If you are the manager on a review engagement and because you are experienced, you cut a corner or two, others think it is okay.

If you are at the Senior level in a firm and you are not completely accurate and punctual recording your time on jobs, others think it is okay.

If you are the firm administrator and you occasionally take an extended lunch hour for no particular reason, others think it is okay.

No matter what your title, your peers and others observe what you do and are influenced by your actions. What you do and the behaviors you adopt make a difference – you are an influencer.

You can also strive to be a GOOD example.
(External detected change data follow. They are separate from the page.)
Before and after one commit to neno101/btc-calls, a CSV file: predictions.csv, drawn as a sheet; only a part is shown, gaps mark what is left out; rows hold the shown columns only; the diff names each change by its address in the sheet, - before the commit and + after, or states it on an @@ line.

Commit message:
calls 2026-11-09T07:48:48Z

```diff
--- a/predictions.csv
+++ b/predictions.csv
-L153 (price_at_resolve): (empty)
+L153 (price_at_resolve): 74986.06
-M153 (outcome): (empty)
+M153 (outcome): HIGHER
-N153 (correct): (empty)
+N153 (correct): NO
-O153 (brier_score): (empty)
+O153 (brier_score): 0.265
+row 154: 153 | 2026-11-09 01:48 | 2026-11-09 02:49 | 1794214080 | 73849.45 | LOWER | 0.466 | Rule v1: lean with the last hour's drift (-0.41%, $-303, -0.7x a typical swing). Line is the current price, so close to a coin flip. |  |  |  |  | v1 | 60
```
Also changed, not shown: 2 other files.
That also influences others.

 

  • Example is not the main thing in influencing others. It is the only thing.
  • Albert Schweitzer
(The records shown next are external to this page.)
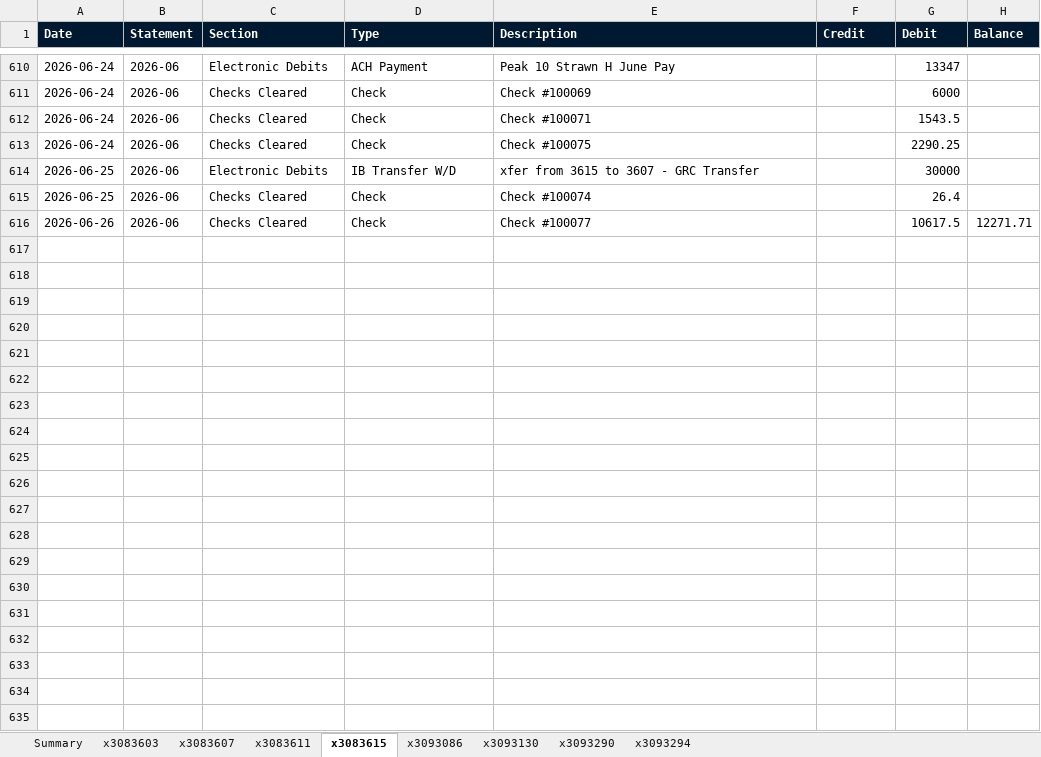
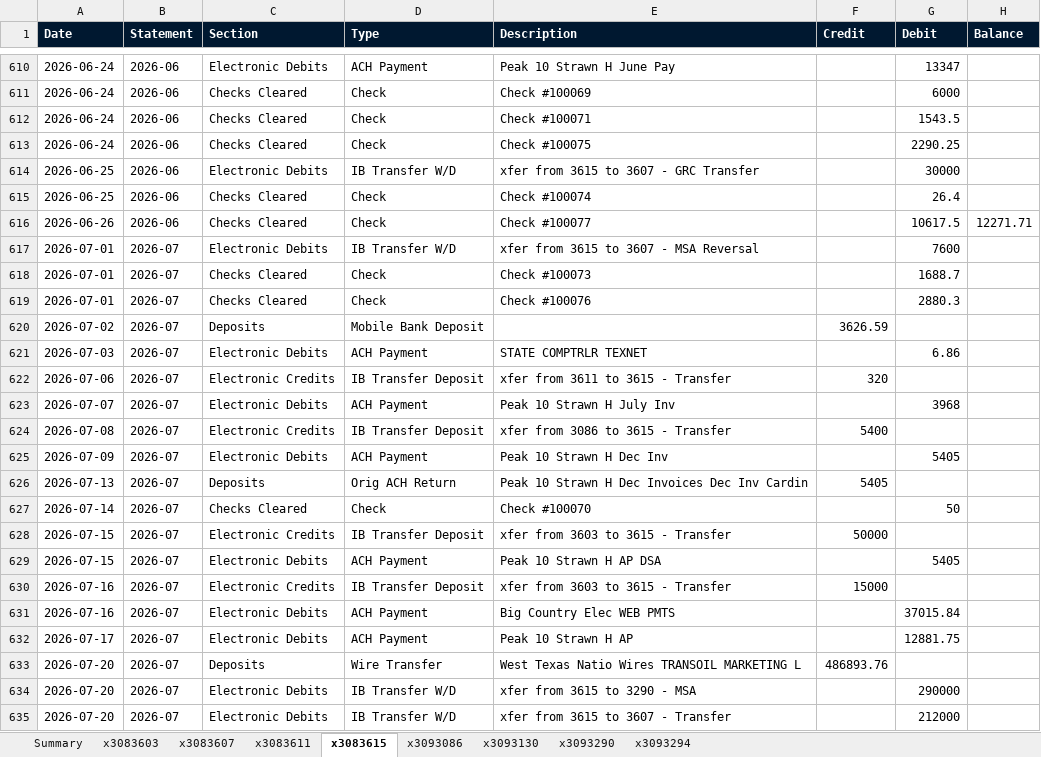
Before and after one commit to kdmcquire-creator/animated-carnival, an Excel workbook: WTNB_Account_Ledgers.xlsx, sheet x3083615, drawn as a sheet; only a part is shown, gaps mark what is left out; values as stored, in another font and other column widths than the file's, no borders; the diff covers the shown part only; the diff names each change by its address in the sheet, - before the commit and + after, or states it on an @@ line.

```diff
--- a/WTNB_Account_Ledgers.xlsx (sheet x3083615)
+++ b/WTNB_Account_Ledgers.xlsx (sheet x3083615)
+row 617: 2026-07-01 | 2026-07 | Electronic Debits | IB Transfer W/D | xfer from 3615 to 3607 - MSA Reversal |  | 7600
+row 618: 2026-07-01 | 2026-07 | Checks Cleared | Check | Check #100073 |  | 1688.7
+row 619: 2026-07-01 | 2026-07 | Checks Cleared | Check | Check #100076 |  | 2880.3
+row 620: 2026-07-02 | 2026-07 | Deposits | Mobile Bank Deposit |  | 3626.59
+row 621: 2026-07-03 | 2026-07 | Electronic Debits | ACH Payment | STATE COMPTRLR TEXNET |  | 6.86
+row 622: 2026-07-06 | 2026-07 | Electronic Credits | IB Transfer Deposit | xfer from 3611 to 3615 - Transfer | 320
+row 623: 2026-07-07 | 2026-07 | Electronic Debits | ACH Payment | Peak 10 Strawn H July Inv |  | 3968
+row 624: 2026-07-08 | 2026-07 | Electronic Credits | IB Transfer Deposit | xfer from 3086 to 3615 - Transfer | 5400
+row 625: 2026-07-09 | 2026-07 | Electronic Debits | ACH Payment | Peak 10 Strawn H Dec Inv |  | 5405
+row 626: 2026-07-13 | 2026-07 | Deposits | Orig ACH Return | Peak 10 Strawn H Dec Invoices Dec Inv Cardin | 5405
+row 627: 2026-07-14 | 2026-07 | Checks Cleared | Check | Check #100070 |  | 50
+row 628: 2026-07-15 | 2026-07 | Electronic Credits | IB Transfer Deposit | xfer from 3603 to 3615 - Transfer | 50000
+row 629: 2026-07-15 | 2026-07 | Electronic Debits | ACH Payment | Peak 10 Strawn H AP DSA |  | 5405
+row 630: 2026-07-16 | 2026-07 | Electronic Credits | IB Transfer Deposit | xfer from 3603 to 3615 - Transfer | 15000
+row 631: 2026-07-16 | 2026-07 | Electronic Debits | ACH Payment | Big Country Elec WEB PMTS |  | 37015.84
+row 632: 2026-07-17 | 2026-07 | Electronic Debits | ACH Payment | Peak 10 Strawn H AP |  | 12881.75
+row 633: 2026-07-20 | 2026-07 | Deposits | Wire Transfer | West Texas Natio Wires TRANSOIL MARKETING L | 486893.76
+row 634: 2026-07-20 | 2026-07 | Electronic Debits | IB Transfer W/D | xfer from 3615 to 3290 - MSA |  | 290000
+row 635: 2026-07-20 | 2026-07 | Electronic Debits | IB Transfer W/D | xfer from 3615 to 3607 - Transfer |  | 212000
```
Also changed, not shown: 23 added rows elsewhere in this sheet, sheet x3093086, sheet x3093290, sheet x3083607, sheet x3093294, sheet x3083603, sheet x3083611, 2 more sheets, Peak10_affiliate_flows_review.xlsx, Peak10_attribution_result.xlsx, 1 other file.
Wednesday, November 6th, 2019

New CPAs Have a Challange

“I’m still learning.” – Michelangelo

From NASBA:

The body of knowledge for newly licensed CPAs is growing. Compared to 1980, today there are:
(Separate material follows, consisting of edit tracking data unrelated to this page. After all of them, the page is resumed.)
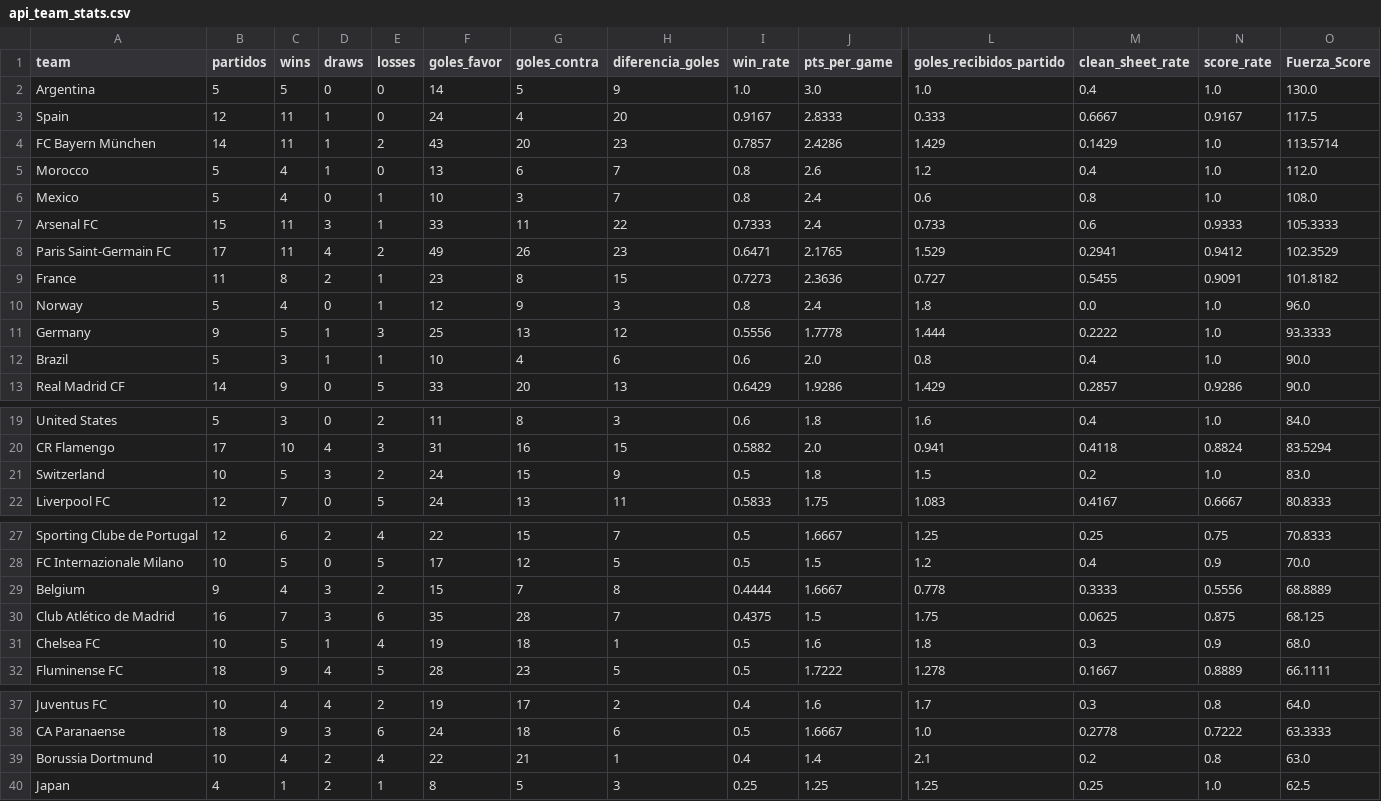
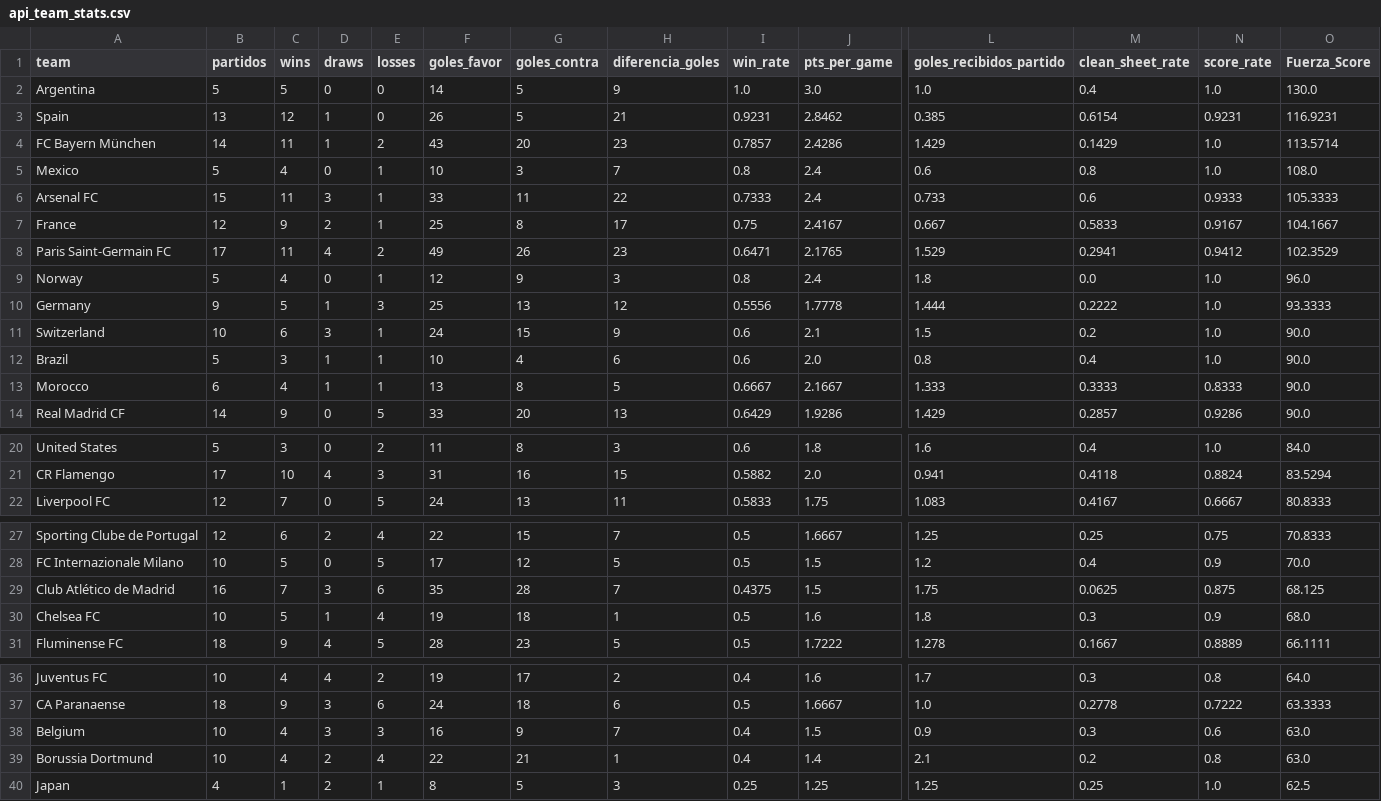
Before and after one commit to mfvc29/predicccion_futbol, a CSV file: api_team_stats.csv, drawn as a sheet; only a part is shown, gaps mark what is left out; removed rows and columns are numbered as before the commit, all else as after; rows hold the shown columns only; the diff names each change by its address in the sheet, - before the commit and + after, or states it on an @@ line.

```diff
--- a/api_team_stats.csv
+++ b/api_team_stats.csv
-B3 (partidos): 12
+B3 (partidos): 13
-C3 (wins): 11
+C3 (wins): 12
-F3 (goles_favor): 24
+F3 (goles_favor): 26
-G3 (goles_contra): 4
+G3 (goles_contra): 5
-H3 (diferencia_goles): 20
+H3 (diferencia_goles): 21
-I3 (win_rate): 0.9167
+I3 (win_rate): 0.9231
-J3 (pts_per_game): 2.8333
+J3 (pts_per_game): 2.8462
-L3 (goles_recibidos_partido): 0.333
+L3 (goles_recibidos_partido): 0.385
-M3 (clean_sheet_rate): 0.6667
+M3 (clean_sheet_rate): 0.6154
-N3 (score_rate): 0.9167
+N3 (score_rate): 0.9231
-O3 (Fuerza_Score): 117.5
+O3 (Fuerza_Score): 116.9231
-row 5: Morocco | 5 | 4 | 1 | 0 | 13 | 6 | 7 | 0.8 | 2.6 | 1.2 | 0.4 | 1.0 | 112.0
+row 7: France | 12 | 9 | 2 | 1 | 25 | 8 | 17 | 0.75 | 2.4167 | 0.667 | 0.5833 | 0.9167 | 104.1667
-row 9: France | 11 | 8 | 2 | 1 | 23 | 8 | 15 | 0.7273 | 2.3636 | 0.727 | 0.5455 | 0.9091 | 101.8182
+row 11: Switzerland | 10 | 6 | 3 | 1 | 24 | 15 | 9 | 0.6 | 2.1 | 1.5 | 0.2 | 1.0 | 90.0
+row 13: Morocco | 6 | 4 | 1 | 1 | 13 | 8 | 5 | 0.6667 | 2.1667 | 1.333 | 0.3333 | 0.8333 | 90.0
-row 21: Switzerland | 10 | 5 | 3 | 2 | 24 | 15 | 9 | 0.5 | 1.8 | 1.5 | 0.2 | 1.0 | 83.0
-row 29: Belgium | 9 | 4 | 3 | 2 | 15 | 7 | 8 | 0.4444 | 1.6667 | 0.778 | 0.3333 | 0.5556 | 68.8889
+row 38: Belgium | 10 | 4 | 3 | 3 | 16 | 9 | 7 | 0.4 | 1.5 | 0.9 | 0.3 | 0.6 | 63.0
```
Also changed, not shown: api_matches_all.csv, api_wc2026_players.csv, 4 other files.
Three times as many pages in the Internal Revenue Code

Four times as many accounting standards

Five times as many auditing standards

That’s why, to me, CPAs must be the champions of life long learning!

  • Learning is not attained by chance, it must be sought for with ardor and attended to with diligence.
  • Abigail Adams

Monday, November 4th, 2019

Be Clear About Your Purpose

“It’s not enough to have lived. We should be determined to live for something.”  Winston Churchill

The partners go away for a couple of days and come back with a firm mission statement. Does that inspire you? I doubt it. In many firms, it is just another “flavor of the month” and soon no one will even be able to recite it.

I like the new trend in calling it (mission statement) a statement of purpose. What is the purpose of your firm? What are you trying to achieve?

Many owner groups struggle with defining and living, their purpose. Some even copy a purpose from another firm and roll it out to their team as if it has real meaning to the owners.

Per an interesting article via Harvard Business Review, a truly powerful purpose statement is one that achieves two objectives: clearly articulating strategic goals and motivating your workforce.

If you want to find and retain top talent, they must know and understand your firm’s purpose – I mean really, not just some fancy words.

Surveys tell us that a large percentage of employees don’t feel fully connected to their firm’s purpose, they don’t see the value they create and that their jobs don’t allow them to fully leverage their strengths.

This adds up to a crisis of purpose. And, what follows along is a communication crisis. As I continue to say – most problems I encounter inside accounting firms can be traced back to poor, or lack of, communication.

Read and share the HBR article with your firm leaders. It is titled, Why Are We Here? Good question.

  • Workers feel lost. And over time, a lack of direction saps motivation; people begin backing away from the challenges required to achieve the firm’s articulated goals.
  • Sally Blount & Paul Leinwand, authors HBR

Wednesday, October 30th, 2019

What If They Stay?

“To avoid criticism, do nothing, say nothing, and be nothing.” – Elbert Hubbard

I see it all the time, there are people who need to go. Owners hope and pray they will eventually quit. In fact, they subtly take steps to encourage departure. But, what if they stay? Is it worth demotivating your top performers because poor performers experience no consequences for their lack of engagement, low performance, and bad attitudes?
Here’s a tweet from Bruce Tulgan, author of It’s Okay To Be The Boss:
Of course, there are employees we don’t want to lose. But who are you afraid will stay? Identify those people. Are they low performers? Do they have an attitude problem? Are they simply not engaged? If you can fix the problem, do it! Otherwise, you’ve got to let those people go.
  • No man goes before his time; unless the boss leaves early.
  • Groucho Marx